Dataset extract:

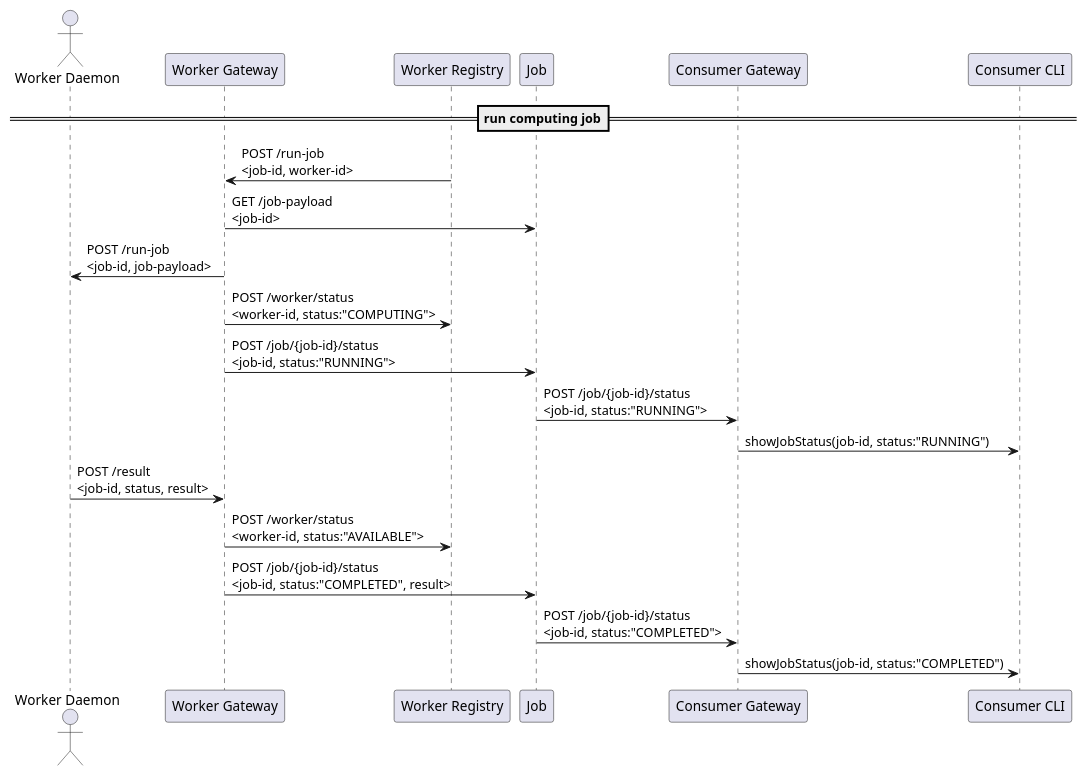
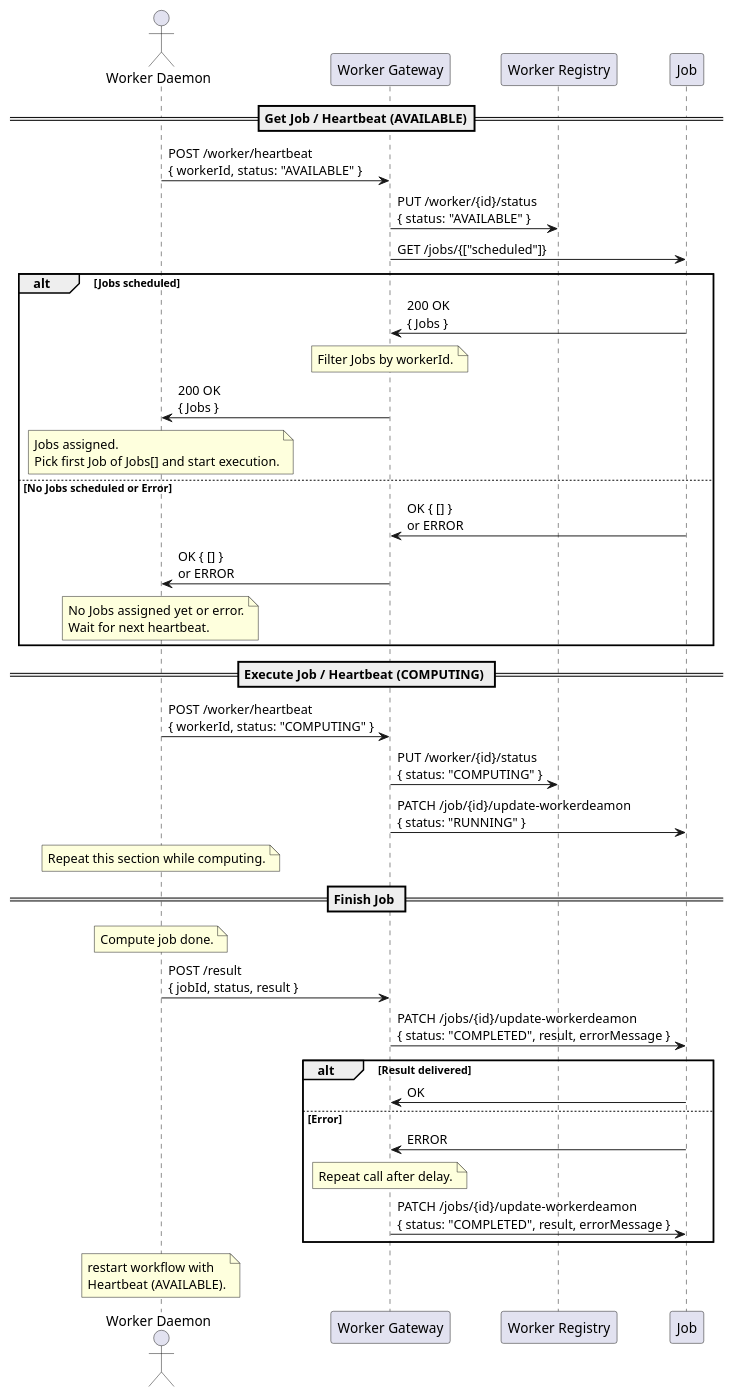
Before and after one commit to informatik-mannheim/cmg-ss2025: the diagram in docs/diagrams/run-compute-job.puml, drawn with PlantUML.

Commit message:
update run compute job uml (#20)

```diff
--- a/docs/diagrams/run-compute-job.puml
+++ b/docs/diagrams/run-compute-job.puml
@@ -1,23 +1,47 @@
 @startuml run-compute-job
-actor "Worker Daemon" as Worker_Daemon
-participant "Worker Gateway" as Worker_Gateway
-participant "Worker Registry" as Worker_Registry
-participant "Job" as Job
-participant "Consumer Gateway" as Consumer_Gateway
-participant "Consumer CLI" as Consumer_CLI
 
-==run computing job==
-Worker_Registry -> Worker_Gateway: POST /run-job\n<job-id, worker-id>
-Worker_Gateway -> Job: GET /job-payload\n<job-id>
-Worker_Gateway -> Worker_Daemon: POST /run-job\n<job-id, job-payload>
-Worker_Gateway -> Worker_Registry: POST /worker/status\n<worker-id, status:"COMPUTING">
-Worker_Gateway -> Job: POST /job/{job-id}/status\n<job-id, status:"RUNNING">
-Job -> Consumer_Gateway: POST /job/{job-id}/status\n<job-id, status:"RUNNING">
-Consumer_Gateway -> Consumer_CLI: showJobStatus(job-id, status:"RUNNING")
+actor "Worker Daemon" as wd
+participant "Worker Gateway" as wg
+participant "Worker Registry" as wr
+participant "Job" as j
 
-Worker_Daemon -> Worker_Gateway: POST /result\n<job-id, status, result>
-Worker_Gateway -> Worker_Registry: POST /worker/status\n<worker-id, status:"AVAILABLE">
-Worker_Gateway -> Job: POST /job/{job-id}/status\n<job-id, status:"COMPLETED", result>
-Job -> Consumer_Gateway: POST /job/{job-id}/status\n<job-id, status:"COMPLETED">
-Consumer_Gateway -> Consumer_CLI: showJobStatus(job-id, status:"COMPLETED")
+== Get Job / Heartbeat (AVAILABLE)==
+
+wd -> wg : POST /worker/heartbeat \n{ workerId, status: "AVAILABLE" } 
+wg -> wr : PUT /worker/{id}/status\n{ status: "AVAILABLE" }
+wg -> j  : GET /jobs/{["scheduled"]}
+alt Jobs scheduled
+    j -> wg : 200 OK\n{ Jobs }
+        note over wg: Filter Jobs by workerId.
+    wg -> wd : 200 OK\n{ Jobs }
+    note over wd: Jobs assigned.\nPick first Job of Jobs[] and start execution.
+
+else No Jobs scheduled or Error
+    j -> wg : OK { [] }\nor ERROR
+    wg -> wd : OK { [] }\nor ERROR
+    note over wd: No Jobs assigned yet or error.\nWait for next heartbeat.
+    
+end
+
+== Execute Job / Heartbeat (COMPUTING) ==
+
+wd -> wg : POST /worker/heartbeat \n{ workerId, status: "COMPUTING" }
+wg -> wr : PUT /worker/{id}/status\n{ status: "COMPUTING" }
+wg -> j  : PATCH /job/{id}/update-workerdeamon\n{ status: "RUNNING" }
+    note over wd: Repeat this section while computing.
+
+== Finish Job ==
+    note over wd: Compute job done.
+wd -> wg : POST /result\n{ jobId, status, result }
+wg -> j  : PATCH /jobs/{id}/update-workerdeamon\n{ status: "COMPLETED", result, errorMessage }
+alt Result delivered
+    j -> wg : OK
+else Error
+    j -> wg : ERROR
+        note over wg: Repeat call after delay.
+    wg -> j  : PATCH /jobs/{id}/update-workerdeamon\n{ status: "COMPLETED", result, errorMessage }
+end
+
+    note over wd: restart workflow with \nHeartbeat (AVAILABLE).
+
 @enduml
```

---

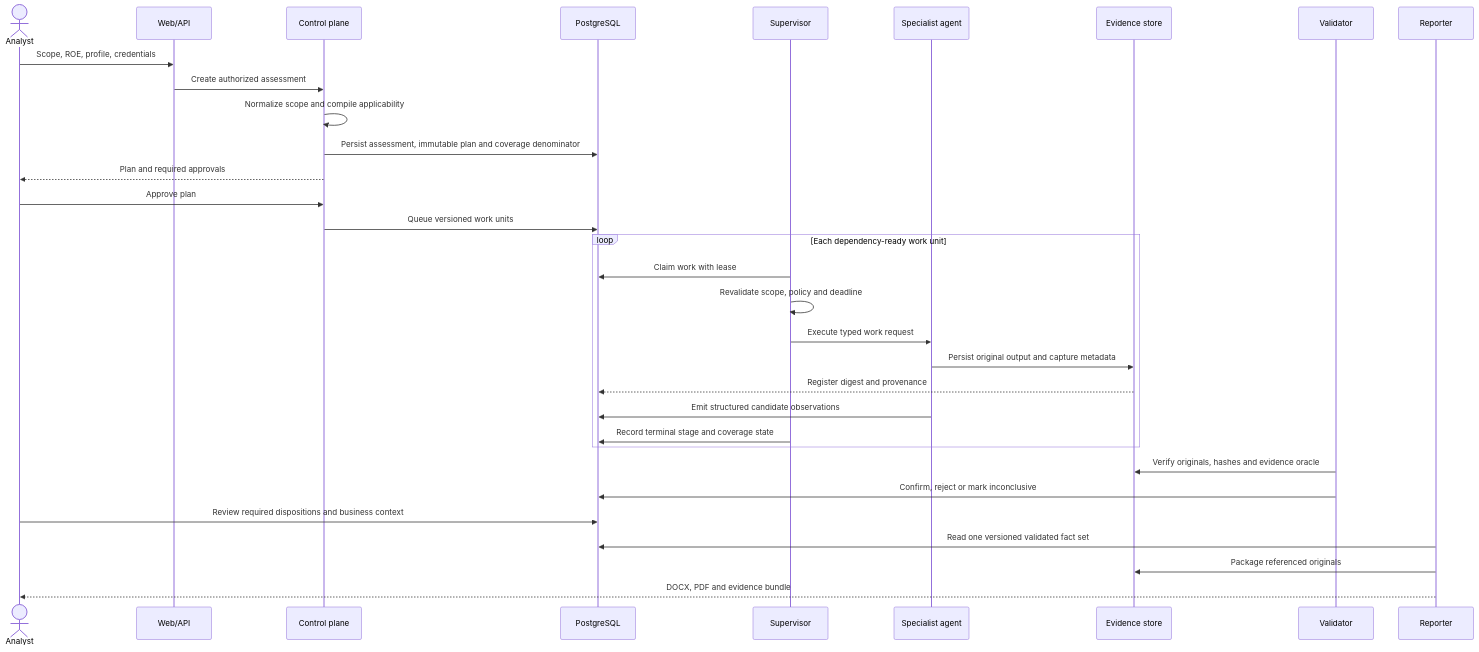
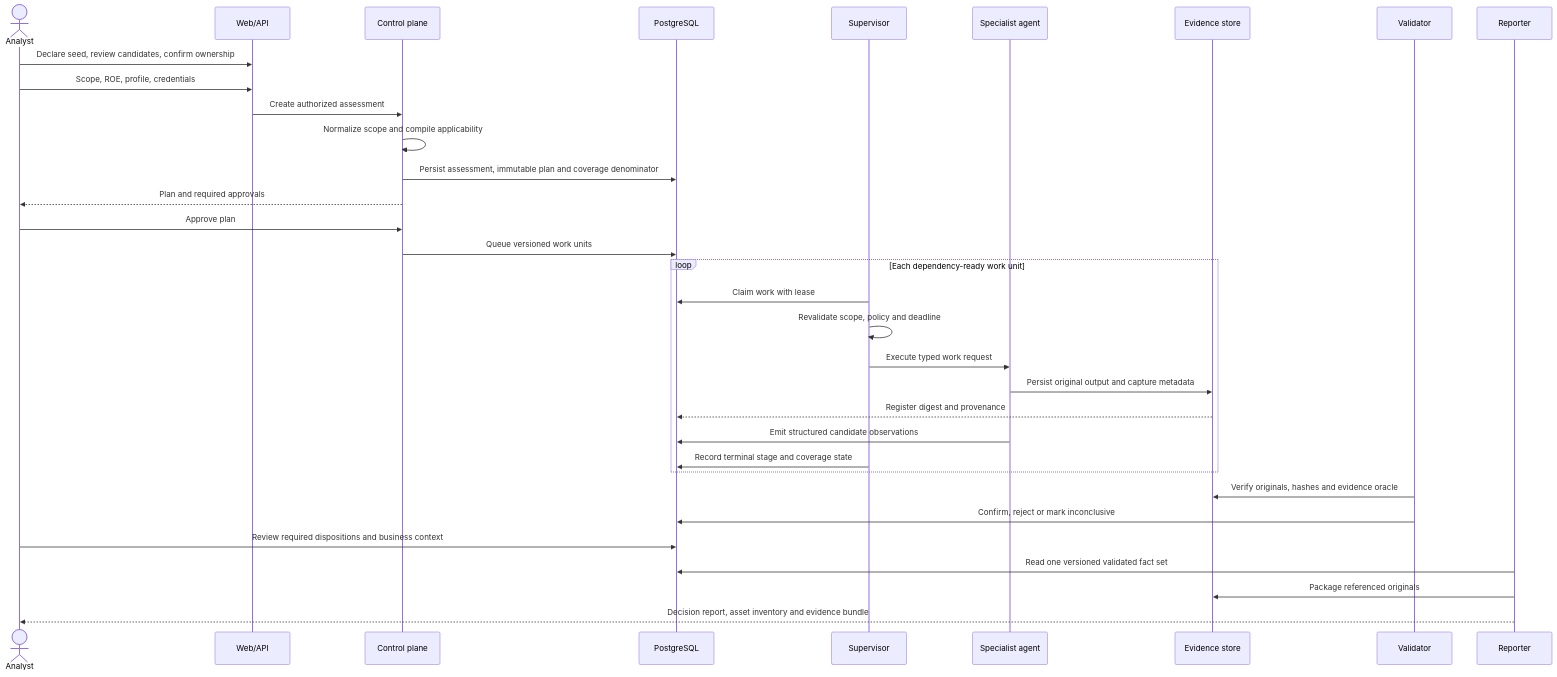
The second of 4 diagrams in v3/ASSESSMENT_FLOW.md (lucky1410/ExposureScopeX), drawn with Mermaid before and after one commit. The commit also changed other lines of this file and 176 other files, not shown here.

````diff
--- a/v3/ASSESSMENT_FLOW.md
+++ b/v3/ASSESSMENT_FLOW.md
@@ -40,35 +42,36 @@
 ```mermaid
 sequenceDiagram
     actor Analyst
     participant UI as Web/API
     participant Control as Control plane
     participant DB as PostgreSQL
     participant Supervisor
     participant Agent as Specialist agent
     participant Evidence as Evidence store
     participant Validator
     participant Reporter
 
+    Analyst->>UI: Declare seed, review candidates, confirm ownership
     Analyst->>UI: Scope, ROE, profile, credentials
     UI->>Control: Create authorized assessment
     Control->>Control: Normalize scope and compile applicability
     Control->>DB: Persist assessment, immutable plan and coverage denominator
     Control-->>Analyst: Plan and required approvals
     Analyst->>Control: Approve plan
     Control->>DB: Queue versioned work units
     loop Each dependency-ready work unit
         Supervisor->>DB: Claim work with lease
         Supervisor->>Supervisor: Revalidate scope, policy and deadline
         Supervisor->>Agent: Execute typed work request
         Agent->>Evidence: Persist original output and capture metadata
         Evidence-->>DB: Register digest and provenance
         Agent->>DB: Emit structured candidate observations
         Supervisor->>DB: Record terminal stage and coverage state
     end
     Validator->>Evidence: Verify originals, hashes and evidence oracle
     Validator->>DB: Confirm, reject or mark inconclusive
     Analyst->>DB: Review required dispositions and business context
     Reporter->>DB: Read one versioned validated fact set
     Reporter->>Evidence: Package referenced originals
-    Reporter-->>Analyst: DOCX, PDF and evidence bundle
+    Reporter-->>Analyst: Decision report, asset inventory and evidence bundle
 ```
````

---

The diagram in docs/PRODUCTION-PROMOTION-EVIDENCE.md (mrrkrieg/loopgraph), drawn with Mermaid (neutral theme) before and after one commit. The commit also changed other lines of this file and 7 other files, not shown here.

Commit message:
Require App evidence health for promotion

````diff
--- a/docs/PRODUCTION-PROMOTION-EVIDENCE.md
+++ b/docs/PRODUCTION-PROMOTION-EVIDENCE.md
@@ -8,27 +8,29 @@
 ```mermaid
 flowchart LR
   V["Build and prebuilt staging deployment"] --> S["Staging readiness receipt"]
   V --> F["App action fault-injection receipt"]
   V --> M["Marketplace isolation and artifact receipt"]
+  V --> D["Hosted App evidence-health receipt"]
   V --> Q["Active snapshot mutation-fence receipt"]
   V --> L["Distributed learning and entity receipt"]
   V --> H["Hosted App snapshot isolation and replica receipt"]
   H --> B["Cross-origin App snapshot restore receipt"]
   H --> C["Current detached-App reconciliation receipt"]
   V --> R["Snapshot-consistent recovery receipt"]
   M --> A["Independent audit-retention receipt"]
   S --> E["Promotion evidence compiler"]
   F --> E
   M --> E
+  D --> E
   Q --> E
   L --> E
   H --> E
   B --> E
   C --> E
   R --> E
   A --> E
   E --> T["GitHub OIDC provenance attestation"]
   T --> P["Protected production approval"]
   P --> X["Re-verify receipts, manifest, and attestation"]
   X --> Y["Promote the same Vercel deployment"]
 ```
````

Exercise: The job is to copy each line from the material above that holds the word "PATCH".

Completed exercise:
+wg -> j  : PATCH /job/{id}/update-workerdeamon\n{ status: "RUNNING" }
+wg -> j  : PATCH /jobs/{id}/update-workerdeamon\n{ status: "COMPLETED", result, errorMessage }
+    wg -> j  : PATCH /jobs/{id}/update-workerdeamon\n{ status: "COMPLETED", result, errorMessage }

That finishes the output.